#### [WHAT YOU NEED TO DO]
Go over the listing below line by line and tally those containing "cells". Give only the tally.

#### [INPUT DATA]

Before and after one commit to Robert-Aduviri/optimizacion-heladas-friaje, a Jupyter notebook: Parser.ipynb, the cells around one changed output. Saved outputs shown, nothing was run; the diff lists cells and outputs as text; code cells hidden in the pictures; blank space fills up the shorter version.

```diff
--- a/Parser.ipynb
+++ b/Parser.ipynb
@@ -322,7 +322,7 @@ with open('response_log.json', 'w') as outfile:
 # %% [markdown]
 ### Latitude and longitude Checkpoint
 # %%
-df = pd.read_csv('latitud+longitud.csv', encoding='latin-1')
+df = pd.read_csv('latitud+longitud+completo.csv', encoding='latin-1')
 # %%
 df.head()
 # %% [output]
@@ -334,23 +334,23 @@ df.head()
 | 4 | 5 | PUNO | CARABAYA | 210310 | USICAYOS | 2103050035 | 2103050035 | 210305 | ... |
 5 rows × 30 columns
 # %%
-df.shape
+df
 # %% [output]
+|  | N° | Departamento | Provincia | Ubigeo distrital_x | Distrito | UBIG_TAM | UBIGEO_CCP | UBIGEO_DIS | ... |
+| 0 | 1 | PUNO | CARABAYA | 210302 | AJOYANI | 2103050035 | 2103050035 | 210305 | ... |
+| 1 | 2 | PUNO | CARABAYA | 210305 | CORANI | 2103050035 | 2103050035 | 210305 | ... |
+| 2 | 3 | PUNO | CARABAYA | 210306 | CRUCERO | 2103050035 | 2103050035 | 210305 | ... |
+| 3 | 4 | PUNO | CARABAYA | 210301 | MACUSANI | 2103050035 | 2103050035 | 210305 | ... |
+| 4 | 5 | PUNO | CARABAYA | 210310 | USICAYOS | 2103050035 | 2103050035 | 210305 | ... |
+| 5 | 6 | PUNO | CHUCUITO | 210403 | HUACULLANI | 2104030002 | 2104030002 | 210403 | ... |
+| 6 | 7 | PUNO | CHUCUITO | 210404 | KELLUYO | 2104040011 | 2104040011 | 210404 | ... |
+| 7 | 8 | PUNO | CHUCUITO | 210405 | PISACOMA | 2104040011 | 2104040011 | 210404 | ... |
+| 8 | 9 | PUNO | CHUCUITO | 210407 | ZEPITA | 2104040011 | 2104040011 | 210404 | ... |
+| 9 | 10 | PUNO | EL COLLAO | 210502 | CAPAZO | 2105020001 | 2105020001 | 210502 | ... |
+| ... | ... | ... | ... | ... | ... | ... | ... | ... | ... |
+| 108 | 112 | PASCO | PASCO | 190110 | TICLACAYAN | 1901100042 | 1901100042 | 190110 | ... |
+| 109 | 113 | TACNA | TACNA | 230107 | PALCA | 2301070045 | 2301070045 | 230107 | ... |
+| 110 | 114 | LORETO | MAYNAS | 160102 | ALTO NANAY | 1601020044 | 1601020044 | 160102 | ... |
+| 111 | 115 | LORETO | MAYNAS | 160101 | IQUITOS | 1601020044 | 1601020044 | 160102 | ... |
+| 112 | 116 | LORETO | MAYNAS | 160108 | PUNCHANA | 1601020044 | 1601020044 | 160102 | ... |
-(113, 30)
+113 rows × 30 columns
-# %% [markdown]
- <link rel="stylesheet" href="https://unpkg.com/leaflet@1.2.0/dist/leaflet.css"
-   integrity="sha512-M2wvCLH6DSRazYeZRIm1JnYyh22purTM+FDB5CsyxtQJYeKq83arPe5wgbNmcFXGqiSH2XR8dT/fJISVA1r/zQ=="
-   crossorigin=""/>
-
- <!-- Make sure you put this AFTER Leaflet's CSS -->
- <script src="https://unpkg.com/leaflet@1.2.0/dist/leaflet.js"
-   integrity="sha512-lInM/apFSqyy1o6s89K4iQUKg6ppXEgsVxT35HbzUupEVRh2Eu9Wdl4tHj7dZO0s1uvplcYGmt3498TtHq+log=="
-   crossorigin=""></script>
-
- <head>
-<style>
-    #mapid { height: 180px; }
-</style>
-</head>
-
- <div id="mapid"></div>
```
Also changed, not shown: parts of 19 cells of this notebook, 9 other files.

#### [FINISHED TASK]
2